Growth of the Blue Economy
In 2019, the blue economy and ocean sustainable development continued to grow in substance and awareness among industry, government and the public. This will accelerate in 2020 as the kinds and levels of ocean use expand. At the same time, the deteriorating condition of the ocean and its effects on the future of the planet are becoming increasingly evident, creating challenges and opportunities for technology, business, science, government and society.

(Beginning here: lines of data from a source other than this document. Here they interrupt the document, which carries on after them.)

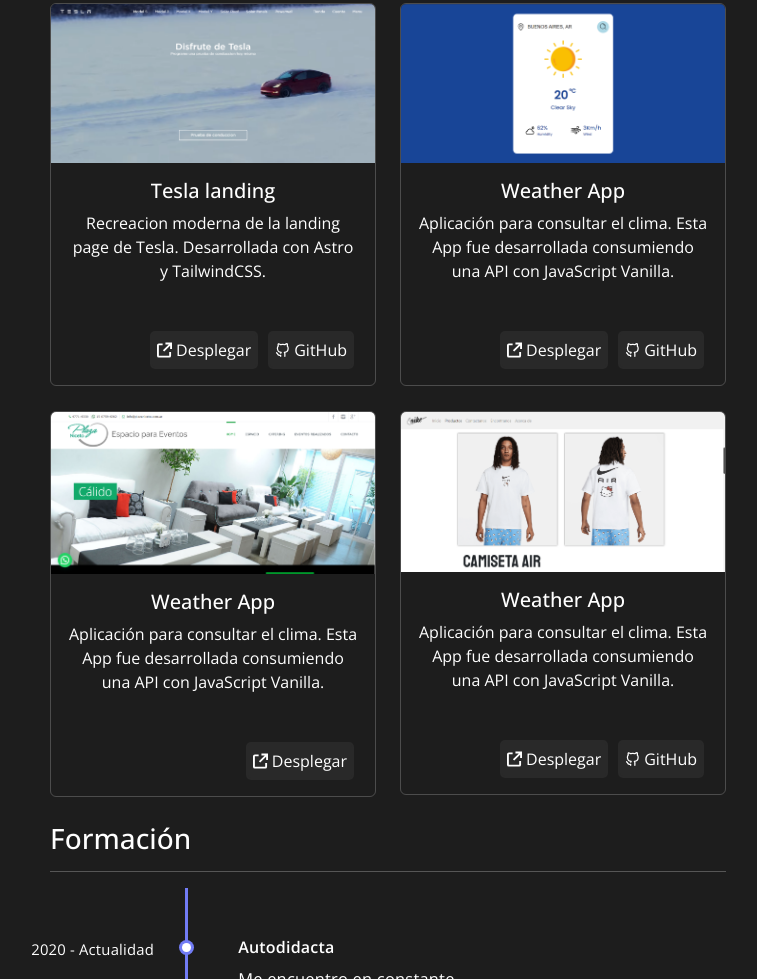
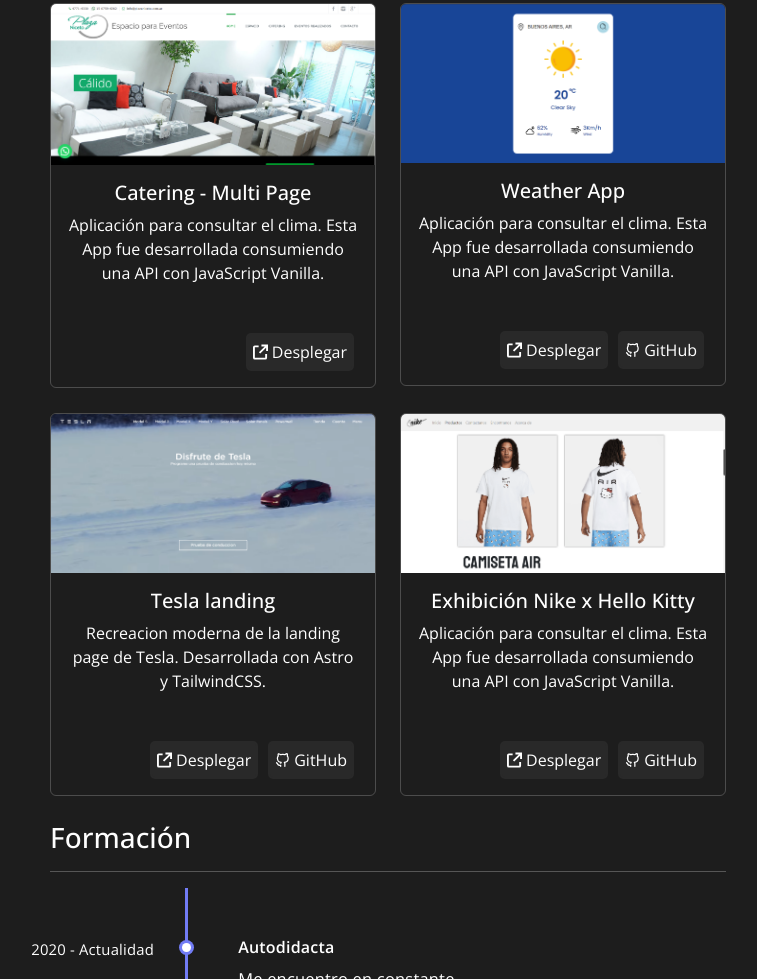
Before and after one commit to MCalvoP/personal-portfolio, a plain HTML site: page index.html in a window 1280 px wide. Shown: the part 1262-2241 px from the top of the page, without its empty margins (252-1009 px from the left). Drawn offline with nearby package versions, Linux system fonts and the light colour scheme.

Commit message:
detalles finales

```diff
--- a/index.html
+++ b/index.html
@@ -4,6 +4,7 @@
 <head>
     <meta charset="UTF-8">
     <meta name="viewport" content="width=device-width, initial-scale=1.0">
+    <link rel="icon" href="/logo/favicon.svg" type="image/x-icon">
     <link href="https://cdn.jsdelivr.net/npm/bootstrap@5.3.2/dist/css/bootstrap.min.css" rel="stylesheet"
         integrity="sha384-T3c6CoIi6uLrA9TneNEoa7RxnatzjcDSCmG1MXxSR1GAsXEV/Dwwykc2MPK8M2HN" crossorigin="anonymous">
     <link rel="preconnect" href="https://fonts.googleapis.com">
@@ -85,9 +86,13 @@
             <p>Contactame: <a href="mailto:manuelcalvoparra1@gmail.com">manuelcalvoparra1@gmail.com</a></p>
             <div class="redes">
                 <img class="logos" src="/logo/5279114_linkedin_network_social network_linkedin logo_icon.svg" alt="">
-                <a href="https://www.linkedin.com/in/manucalvoparra/" target="_blank"><p>Linkedin</p></a>
+                <a href="https://www.linkedin.com/in/manucalvoparra/" target="_blank">
+                    <p>Linkedin</p>
+                </a>
                 <img class="logos" src="/logo/394187_github_icon.svg" alt="">
-                <a href="https://github.com/MCalvoP" target="_blank" rel="noopener noreferrer"><p>Github</p></a>
+                <a href="https://github.com/MCalvoP" target="_blank" rel="noopener noreferrer">
+                    <p>Github</p>
+                </a>
             </div>
         </div>
 
@@ -96,21 +101,45 @@
             <hr>
             <div class="container text-center">
                 <div class="row row-cols-3 columnas">
-                  <div class="col"><img src="/logo/html-png.png" alt=""><p>HTML</p></div>
-                  <div class="col"><img src="/logo/CSS3_logo.svg.png" alt=""><p>CSS</p></div>
-                  <div class="col"><img src="/logo/sass-png.png" alt=""><p>Sass</p></div>
+                    <div class="col"><img src="/logo/html-png.png" alt="">
+                        <p>HTML</p>
+                    </div>
+                    <div class="col"><img src="/logo/CSS3_logo.svg.png" alt="">
+                        <p>CSS</p>
+                    </div>
+                    <div class="col"><img src="/logo/sass-png.png" alt="">
+                        <p>Sass</p>
+                    </div>
 
-                  <div class="col"><img src="/logo/tailwind-png.png" alt=""><p>Tailwind CSS</p></div>
-                  <div class="col"><img src="/logo/javascript-png.webp" alt=""><p>JavaScript</p></div>
-                  <div class="col"><img src="/logo/react-png.png" alt=""><p>React</p></div>
+                    <div class="col"><img src="/logo/tailwind-png.png" alt="">
+                        <p>Tailwind CSS</p>
+                    </div>
+                    <div class="col"><img src="/logo/javascript-png.webp" alt="">
+                        <p>JavaScript</p>
+                    </div>
+                    <div class="col"><img src="/logo/react-png.png" alt="">
+                        <p>React</p>
+                    </div>
 
-                  <div class="col"><img src="/logo/node-png.png" alt=""><p>Node.js</p></div>
-                  <div class="col"><img src="/logo/git-png.png" alt=""><p>Git</p></div>
-                  <div class="col"><img src="/logo/github-png.png" alt=""><p>GitHub</p></div>
+                    <div class="col"><img src="/logo/node-png.png" alt="">
+                        <p>Node.js</p>
+                    </div>
+                    <div class="col"><img src="/logo/git-png.png" alt="">
+                        <p>Git</p>
+                    </div>
+                    <div class="col"><img src="/logo/github-png.png" alt="">
+                        <p>GitHub</p>
+                    </div>
 
-                  <div class="col"><img src="/logo/astro-png.png" alt=""><p>Astro</p></div>
-                  <div class="col"><img src="/logo/python-png.png" alt=""><p>Python</p></div>
-                  <div class="col"><img src="/logo/bootrstrap-png.png" alt=""><p>Bootstrap</p></div>
+                    <div class="col"><img src="/logo/astro-png.png" alt="">
+                        <p>Astro</p>
+                    </div>
+                    <div class="col"><img src="/logo/python-png.png" alt="">
+                        <p>Python</p>
+                    </div>
+                    <div class="col"><img src="/logo/bootrstrap-png.png" alt="">
+                        <p>Bootstrap</p>
+                    </div>
                 </div>
             </div>
         </section>
@@ -120,20 +149,18 @@
             <hr>
             <div class="container text-center">
                 <div class="row">
-                    <div class="col-sm-6 mb-3 mb-sm-0">
+                    <div class="col-sm-6">
                         <div class="card bg-transparent">
-                        <img src="/logo/tesla-preview.png" class="card-img-top" alt="...">
+                            <img src="/logo/niceto-preview.png" class="card-img-top" alt="...">
                             <div class="card-body">
-                          <h5>Tesla landing</h5>
-                          <p class="card-text">Recreacion moderna de la landing page de Tesla. Desarrollada con Astro  y TailwindCSS.</p>
+                                <h5>Catering - Multi Page</h5>
+                                <p class="card-text">Aplicación para consultar el clima. Esta App fue desarrollada
+                                    consumiendo una API con JavaScript Vanilla.</p>
                                 <div class="btns ">
                                     <div class="d-flex deploy">
                                         <img src="/logo/link.svg" alt="">
-                                <a href="https://landingtesla.netlify.app/" target="_blank" class="card-link text-sm">Desplegar</a>
-                            </div>
-                            <div class="d-flex github">
-                                <img src="/logo/github-sticker.svg" alt="">
-                                <a href="https://github.com/MCalvoP/tesla" target="_blank" class="card-link text-sm">GitHub</a>
+                                        <a href="https://www.plazaniceto.com.ar/" target="_blank"
+                                            class="card-link text-sm">Desplegar</a>
                                     </div>
                                 </div>
                             </div>
@@ -144,49 +171,64 @@
                             <img src="/logo/weatherapp-preview.png" class="card-img-top" alt="...">
                             <div class="card-body">
                                 <h5>Weather App</h5>
-                          <p class="card-text">Aplicación para consultar el clima. Esta App fue desarrollada consumiendo una API con JavaScript Vanilla.</p>
+                                <p class="card-text">Aplicación para consultar el clima. Esta App fue desarrollada
+                                    consumiendo una API con JavaScript Vanilla.</p>
                                 <div class="btns ">
                                     <div class="d-flex deploy">
                                         <img src="/logo/link.svg" alt="">
-                                    <a href="https://mcalvop.github.io/Weather-App/" target="_blank" class="card-link text-sm">Desplegar</a>
+                                        <a href="https://mcalvop.github.io/Weather-App/" target="_blank"
+                                            class="card-link text-sm">Desplegar</a>
                                     </div>
                                     <div class="d-flex github">
                                         <img src="/logo/github-sticker.svg" alt="">
-                                    <a href="https://github.com/MCalvoP/Weather-App" target="_blank" class="card-link text-sm">GitHub</a>
+                                        <a href="https://github.com/MCalvoP/Weather-App" target="_blank"
+                                            class="card-link text-sm">GitHub</a>
                                     </div>
                                 </div>
                             </div>
                         </div>
                     </div>
-                    <div class="col-sm-6">
+                    <div class="col-sm-6 mb-3 mb-sm-0">
                         <div class="card bg-transparent">
-                          <img src="/logo/niceto-preview.png" class="card-img-top" alt="...">
+                            <img src="/logo/tesla-preview.png" class="card-img-top" alt="...">
                             <div class="card-body">
-                            <h5>Weather App</h5>
-                            <p class="card-text">Aplicación para consultar el clima. Esta App fue desarrollada consumiendo una API con JavaScript Vanilla.</p>
+                                <h5>Tesla landing</h5>
+                                <p class="card-text">Recreacion moderna de la landing page de Tesla. Desarrollada con
+                                    Astro y TailwindCSS.</p>
                                 <div class="btns ">
                                     <div class="d-flex deploy">
                                         <img src="/logo/link.svg" alt="">
-                                      <a href="https://www.plazaniceto.com.ar/" target="_blank" class="card-link text-sm">Desplegar</a>
+                                        <a href="https://landingtesla.netlify.app/" target="_blank"
+                                            class="card-link text-sm">Desplegar</a>
+                                    </div>
+                                    <div class="d-flex github">
+                                        <img src="/logo/github-sticker.svg" alt="">
+                                        <a href="https://github.com/MCalvoP/tesla" target="_blank"
+                                            class="card-link text-sm">GitHub</a>
                                     </div>
                                 </div>
                             </div>
                         </div>
                     </div>
+
+
                     <div class="col-sm-6">
                         <div class="card bg-transparent">
                             <img src="/logo/nikitty-preview.png" class="card-img-top" alt="...">
                             <div class="card-body">
-                            <h5>Weather App</h5>
-                            <p class="card-text">Aplicación para consultar el clima. Esta App fue desarrollada consumiendo una API con JavaScript Vanilla.</p>
+                                <h5>Exhibición Nike x Hello Kitty</h5>
+                                <p class="card-text">Aplicación para consultar el clima. Esta App fue desarrollada
+                                    consumiendo una API con JavaScript Vanilla.</p>
                                 <div class="btns ">
                                     <div class="d-flex deploy">
                                         <img src="/logo/link.svg" alt="">
-                                      <a href="https://nikitty.netlify.app/" target="_blank" class="card-link text-sm">Desplegar</a>
+                                        <a href="https://nikitty.netlify.app/" target="_blank"
+                                            class="card-link text-sm">Desplegar</a>
                                     </div>
                                     <div class="d-flex github">
                                         <img src="/logo/github-sticker.svg" alt="">
-                                      <a href="https://github.com/MCalvoP/proyecto-final" class="card-link text-sm">GitHub</a>
+                                        <a href="https://github.com/MCalvoP/proyecto-final"
+                                            class="card-link text-sm">GitHub</a>
                                     </div>
                                 </div>
                             </div>
```
Also changed, not shown: logo/favicon.svg (added). Lines whose indentation alone changed are shown as unchanged.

Governance of the high seas, which cover about 45 percent of the planet’s surface, was a major focus in 2019 and will continue to be in 2020. Formal work on a new international legally binding instrument to address biodiversity in areas beyond national jurisdiction (BBNJ), under the UN Convention on the Law of the Sea (UNCLOS) started in 2018, and two rounds of negotiations were held in 2019. The BBNJ treaty is scheduled to be concluded in 2020, with requirements for area-based management and marine protected areas, environmental impact assessment, the transfer of technology, and a regime for marine genetic resources management. Related to this is a drive to protect 30 percent of the ocean by 2030, under the UN Convention on Biological Diversity (CBD).

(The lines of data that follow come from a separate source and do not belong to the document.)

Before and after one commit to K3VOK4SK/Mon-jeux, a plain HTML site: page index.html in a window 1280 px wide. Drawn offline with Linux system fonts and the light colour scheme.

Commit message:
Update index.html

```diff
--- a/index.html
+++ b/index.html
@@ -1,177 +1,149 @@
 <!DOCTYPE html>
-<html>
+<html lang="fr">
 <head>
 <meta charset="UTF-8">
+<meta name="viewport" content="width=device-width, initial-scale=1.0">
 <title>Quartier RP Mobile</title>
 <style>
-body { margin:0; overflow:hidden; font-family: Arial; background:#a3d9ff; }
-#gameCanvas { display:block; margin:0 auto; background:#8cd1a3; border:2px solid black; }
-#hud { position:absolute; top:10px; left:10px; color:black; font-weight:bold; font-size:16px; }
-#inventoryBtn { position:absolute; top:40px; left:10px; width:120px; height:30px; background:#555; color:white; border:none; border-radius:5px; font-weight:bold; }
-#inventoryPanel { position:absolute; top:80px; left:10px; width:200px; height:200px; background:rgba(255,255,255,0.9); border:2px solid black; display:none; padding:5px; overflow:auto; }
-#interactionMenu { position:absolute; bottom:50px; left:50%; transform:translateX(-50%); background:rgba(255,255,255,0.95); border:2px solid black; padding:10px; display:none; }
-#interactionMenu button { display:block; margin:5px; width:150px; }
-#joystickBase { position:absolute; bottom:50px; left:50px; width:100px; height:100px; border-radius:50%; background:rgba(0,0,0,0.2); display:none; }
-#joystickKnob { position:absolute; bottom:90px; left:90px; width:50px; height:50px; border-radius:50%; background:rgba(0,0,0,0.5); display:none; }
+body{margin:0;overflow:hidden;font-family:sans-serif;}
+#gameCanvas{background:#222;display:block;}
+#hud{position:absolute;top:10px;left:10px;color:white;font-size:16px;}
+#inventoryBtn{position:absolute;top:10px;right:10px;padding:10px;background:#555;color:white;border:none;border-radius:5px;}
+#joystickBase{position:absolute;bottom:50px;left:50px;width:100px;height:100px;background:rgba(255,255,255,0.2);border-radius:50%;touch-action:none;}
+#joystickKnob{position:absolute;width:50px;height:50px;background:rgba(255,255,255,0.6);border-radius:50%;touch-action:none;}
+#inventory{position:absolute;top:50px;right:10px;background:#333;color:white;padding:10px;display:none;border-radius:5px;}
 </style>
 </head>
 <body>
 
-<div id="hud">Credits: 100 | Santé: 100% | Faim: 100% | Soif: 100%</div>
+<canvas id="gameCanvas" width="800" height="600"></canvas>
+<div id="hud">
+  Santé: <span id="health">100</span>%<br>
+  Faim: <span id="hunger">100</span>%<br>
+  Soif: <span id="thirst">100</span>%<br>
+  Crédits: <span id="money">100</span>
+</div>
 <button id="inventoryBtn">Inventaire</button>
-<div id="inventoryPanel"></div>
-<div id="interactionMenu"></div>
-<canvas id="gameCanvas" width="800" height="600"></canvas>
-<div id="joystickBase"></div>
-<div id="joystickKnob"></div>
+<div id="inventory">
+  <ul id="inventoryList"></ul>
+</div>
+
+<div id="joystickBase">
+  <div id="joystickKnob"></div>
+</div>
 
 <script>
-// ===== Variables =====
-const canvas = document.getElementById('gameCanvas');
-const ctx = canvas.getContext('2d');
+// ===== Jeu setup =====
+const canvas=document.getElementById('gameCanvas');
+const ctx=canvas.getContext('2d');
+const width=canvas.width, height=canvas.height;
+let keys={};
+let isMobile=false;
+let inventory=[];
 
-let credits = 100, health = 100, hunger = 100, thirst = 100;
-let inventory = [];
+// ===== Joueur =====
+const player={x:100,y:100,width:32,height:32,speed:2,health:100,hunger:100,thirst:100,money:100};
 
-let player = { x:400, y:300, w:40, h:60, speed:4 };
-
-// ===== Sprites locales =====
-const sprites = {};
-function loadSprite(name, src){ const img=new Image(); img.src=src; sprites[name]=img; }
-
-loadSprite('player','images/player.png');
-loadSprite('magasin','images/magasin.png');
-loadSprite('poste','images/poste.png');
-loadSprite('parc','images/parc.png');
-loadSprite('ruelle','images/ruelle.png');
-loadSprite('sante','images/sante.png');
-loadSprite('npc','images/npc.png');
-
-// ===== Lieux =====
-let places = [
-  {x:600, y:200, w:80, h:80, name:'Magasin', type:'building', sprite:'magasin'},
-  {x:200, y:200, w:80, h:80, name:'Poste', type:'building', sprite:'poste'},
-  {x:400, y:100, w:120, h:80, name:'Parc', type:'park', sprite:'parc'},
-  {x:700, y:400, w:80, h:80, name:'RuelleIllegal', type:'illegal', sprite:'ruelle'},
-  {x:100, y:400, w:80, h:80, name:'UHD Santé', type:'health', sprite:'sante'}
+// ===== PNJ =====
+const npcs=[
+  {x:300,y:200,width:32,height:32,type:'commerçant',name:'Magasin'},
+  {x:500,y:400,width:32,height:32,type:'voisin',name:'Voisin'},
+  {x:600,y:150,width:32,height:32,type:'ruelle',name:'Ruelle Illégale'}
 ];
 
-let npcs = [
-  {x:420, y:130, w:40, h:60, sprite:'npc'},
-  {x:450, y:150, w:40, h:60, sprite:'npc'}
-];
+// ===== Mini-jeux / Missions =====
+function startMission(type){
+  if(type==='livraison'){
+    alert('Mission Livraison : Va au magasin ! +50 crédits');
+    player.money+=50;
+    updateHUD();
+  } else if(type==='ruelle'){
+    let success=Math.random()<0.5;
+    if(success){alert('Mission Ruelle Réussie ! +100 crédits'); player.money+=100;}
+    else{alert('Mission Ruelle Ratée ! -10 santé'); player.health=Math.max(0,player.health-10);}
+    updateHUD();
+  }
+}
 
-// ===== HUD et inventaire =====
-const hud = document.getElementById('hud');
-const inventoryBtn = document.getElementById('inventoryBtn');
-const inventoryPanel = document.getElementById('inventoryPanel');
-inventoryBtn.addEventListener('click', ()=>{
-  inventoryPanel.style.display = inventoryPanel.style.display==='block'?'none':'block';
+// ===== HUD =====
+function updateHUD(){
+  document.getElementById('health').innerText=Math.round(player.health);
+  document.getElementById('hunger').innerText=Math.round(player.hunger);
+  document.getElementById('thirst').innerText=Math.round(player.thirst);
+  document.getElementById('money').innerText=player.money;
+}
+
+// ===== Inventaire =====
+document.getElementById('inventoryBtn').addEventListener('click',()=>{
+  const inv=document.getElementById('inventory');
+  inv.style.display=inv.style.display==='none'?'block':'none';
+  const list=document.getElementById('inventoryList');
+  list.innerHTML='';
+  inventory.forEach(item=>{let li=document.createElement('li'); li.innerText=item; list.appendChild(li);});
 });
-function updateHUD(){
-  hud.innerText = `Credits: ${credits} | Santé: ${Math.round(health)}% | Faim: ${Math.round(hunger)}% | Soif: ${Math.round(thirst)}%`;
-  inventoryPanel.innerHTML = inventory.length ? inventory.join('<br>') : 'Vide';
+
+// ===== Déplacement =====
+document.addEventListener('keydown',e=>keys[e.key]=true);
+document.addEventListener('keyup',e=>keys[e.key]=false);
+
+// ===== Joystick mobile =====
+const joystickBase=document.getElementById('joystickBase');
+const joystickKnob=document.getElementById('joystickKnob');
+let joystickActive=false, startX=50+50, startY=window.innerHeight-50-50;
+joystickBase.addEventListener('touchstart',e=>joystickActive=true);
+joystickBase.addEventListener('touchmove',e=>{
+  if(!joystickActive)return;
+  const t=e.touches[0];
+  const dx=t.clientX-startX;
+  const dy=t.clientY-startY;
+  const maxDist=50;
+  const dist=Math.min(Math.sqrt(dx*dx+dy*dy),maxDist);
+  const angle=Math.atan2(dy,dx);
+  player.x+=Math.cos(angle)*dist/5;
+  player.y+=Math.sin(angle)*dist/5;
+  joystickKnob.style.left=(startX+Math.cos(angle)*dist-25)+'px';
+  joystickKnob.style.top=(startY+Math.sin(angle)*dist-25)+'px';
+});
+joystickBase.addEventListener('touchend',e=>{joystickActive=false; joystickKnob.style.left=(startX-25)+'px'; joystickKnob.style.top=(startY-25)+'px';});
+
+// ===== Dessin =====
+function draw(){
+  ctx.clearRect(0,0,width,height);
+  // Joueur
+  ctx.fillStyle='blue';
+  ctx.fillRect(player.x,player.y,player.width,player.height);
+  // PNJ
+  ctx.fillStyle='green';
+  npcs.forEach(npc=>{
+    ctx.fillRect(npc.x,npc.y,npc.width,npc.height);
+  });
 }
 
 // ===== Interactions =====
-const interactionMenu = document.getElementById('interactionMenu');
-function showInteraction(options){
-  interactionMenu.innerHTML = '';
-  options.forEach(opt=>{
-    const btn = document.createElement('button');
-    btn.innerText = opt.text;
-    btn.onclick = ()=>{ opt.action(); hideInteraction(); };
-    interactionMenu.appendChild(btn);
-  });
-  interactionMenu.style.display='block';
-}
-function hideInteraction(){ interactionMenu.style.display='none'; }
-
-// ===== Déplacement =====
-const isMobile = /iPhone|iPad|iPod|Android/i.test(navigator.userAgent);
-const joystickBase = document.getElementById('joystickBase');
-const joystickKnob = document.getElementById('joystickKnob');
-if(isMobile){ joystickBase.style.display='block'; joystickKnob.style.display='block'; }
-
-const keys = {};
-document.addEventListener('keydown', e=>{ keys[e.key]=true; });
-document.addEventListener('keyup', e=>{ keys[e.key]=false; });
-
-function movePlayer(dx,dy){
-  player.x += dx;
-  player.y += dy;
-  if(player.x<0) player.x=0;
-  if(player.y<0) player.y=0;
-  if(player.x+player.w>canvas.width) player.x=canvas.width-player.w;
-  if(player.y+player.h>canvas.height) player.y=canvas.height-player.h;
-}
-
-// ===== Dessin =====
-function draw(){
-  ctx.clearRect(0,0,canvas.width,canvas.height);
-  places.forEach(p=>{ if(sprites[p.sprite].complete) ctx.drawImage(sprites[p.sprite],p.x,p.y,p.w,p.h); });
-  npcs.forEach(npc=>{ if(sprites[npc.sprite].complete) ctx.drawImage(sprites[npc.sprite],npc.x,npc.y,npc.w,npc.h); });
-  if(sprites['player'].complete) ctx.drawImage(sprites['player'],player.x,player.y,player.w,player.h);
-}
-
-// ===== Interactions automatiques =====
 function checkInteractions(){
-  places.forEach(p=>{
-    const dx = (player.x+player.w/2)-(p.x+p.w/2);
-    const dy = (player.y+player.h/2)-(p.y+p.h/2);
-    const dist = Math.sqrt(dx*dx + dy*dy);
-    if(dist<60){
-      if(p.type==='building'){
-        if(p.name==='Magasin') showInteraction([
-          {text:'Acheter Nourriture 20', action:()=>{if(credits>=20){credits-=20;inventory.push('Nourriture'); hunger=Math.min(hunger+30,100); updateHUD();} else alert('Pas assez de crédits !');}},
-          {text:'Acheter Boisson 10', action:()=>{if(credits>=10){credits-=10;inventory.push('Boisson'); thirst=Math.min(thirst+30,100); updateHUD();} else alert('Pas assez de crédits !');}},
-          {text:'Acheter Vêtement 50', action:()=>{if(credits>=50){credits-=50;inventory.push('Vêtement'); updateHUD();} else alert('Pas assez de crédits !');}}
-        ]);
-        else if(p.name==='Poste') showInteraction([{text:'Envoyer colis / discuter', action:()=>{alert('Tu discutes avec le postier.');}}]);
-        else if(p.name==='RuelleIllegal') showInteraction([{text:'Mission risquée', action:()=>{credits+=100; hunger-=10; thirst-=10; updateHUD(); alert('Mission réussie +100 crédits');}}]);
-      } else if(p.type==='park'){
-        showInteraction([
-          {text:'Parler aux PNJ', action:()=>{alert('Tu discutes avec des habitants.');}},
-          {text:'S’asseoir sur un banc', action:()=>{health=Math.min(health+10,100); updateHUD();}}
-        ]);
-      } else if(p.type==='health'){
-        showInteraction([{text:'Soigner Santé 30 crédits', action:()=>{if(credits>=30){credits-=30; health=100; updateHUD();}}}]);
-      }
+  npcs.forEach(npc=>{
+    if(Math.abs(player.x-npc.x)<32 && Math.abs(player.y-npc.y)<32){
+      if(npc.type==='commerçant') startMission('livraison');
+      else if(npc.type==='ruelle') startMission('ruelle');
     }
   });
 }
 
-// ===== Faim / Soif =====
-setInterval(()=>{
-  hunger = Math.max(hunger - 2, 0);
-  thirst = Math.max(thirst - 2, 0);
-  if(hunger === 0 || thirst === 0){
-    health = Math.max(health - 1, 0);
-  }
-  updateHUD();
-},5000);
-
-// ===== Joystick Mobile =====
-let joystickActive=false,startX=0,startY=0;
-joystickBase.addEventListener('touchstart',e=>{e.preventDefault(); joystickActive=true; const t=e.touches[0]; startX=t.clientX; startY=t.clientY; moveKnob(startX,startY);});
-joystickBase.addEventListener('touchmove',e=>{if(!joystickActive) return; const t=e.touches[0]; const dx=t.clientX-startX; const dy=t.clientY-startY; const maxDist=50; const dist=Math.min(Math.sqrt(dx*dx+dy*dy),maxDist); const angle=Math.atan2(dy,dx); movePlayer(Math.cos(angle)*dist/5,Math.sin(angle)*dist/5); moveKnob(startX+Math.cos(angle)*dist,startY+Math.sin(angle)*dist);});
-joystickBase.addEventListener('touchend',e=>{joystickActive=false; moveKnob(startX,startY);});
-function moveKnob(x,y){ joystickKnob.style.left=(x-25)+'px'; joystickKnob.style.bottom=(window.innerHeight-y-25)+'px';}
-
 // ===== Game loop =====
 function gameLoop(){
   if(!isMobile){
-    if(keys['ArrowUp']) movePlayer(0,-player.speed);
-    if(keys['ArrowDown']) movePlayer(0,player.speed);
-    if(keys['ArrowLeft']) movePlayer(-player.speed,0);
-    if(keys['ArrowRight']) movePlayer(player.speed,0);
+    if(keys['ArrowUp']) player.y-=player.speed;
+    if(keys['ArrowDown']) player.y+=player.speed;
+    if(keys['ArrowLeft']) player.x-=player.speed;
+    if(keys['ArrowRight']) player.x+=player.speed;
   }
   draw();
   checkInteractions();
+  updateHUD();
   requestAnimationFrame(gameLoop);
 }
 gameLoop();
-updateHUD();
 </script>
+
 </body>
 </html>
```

In the maritime sector, a major transition in fuel production and supply chains, engines, technology and operations is fully underway. After years of work and major decisions at the International Maritime Organization (IMO), the global shipping industry begins 2020 with new standards limiting the sulphur content of fuel oil, significantly reducing the amount of SOx emissions from ships, which should have major health and environmental benefits. More broadly, recent IMO decisions require global shipping to reduce total greenhouse gas emissions by at least 50 percent by 2050, compared with 2008.
Many other key ocean issues are global and multisectoral and need to be tackled at a comprehensive ocean-ecosystem scale. For example, 2019 saw the launch of the international GloFouling project in which government and industry are working to address the complex challenge of biofouling and the spread of invasive species. This issue requires a coordinated effort to engage all industries with ocean vessels and infrastructure, as well as the sectors involved in the prevention of fouling, e.g., marine coatings and cleaning of ships and structures. The World Ocean Council (WOC) is the key private sector partner in the program, working to engage the range of ocean industries in collaborating to ensure a comprehensive, long-term approach to the issue. This kind of global, multi-industry approach will increasingly be developed to tackle other complex ocean issues, e.g., marine sound, marine debris/plastics.
Innovation is critical to addressing key ocean issues, and the past year has seen the continued growth in the number of ocean-related accelerators, incubators and challenge competitions to spur entrepreneurial efforts for the blue economy. In an effort to ensure that this growing ocean-innovation ecosystem can best connect and collaborate on ocean sustainable development challenges, the WOC Global Blue Economy Innovation Network will serve as a shared platform to foster synergies and economies of scale.
Sea technology will be critical to the coming Decade of Ocean Science for Sustainable Development as the basis for improving the information available on maritime economic activities and the status of ocean conditions, resources, biodiversity and ecosystems. Industry vessels and platforms will increasingly host sensors or deploy instruments, for which the WOC Smart Ocean-Smart Industries program is providing a system for “matchmaking” industry assets with data-collection technology and ocean-observing priorities. These efforts address data-deficient parameters such as acidification and areas such as the Arctic, which is changing rapidly and fundamentally as ice cover recedes.
The coming year will present more opportunities for the ocean technology, business, science and government communities to collaborate in developing solutions to a range of ocean challenges.
– Paul Holthus, Founding President and CEO, World Ocean Council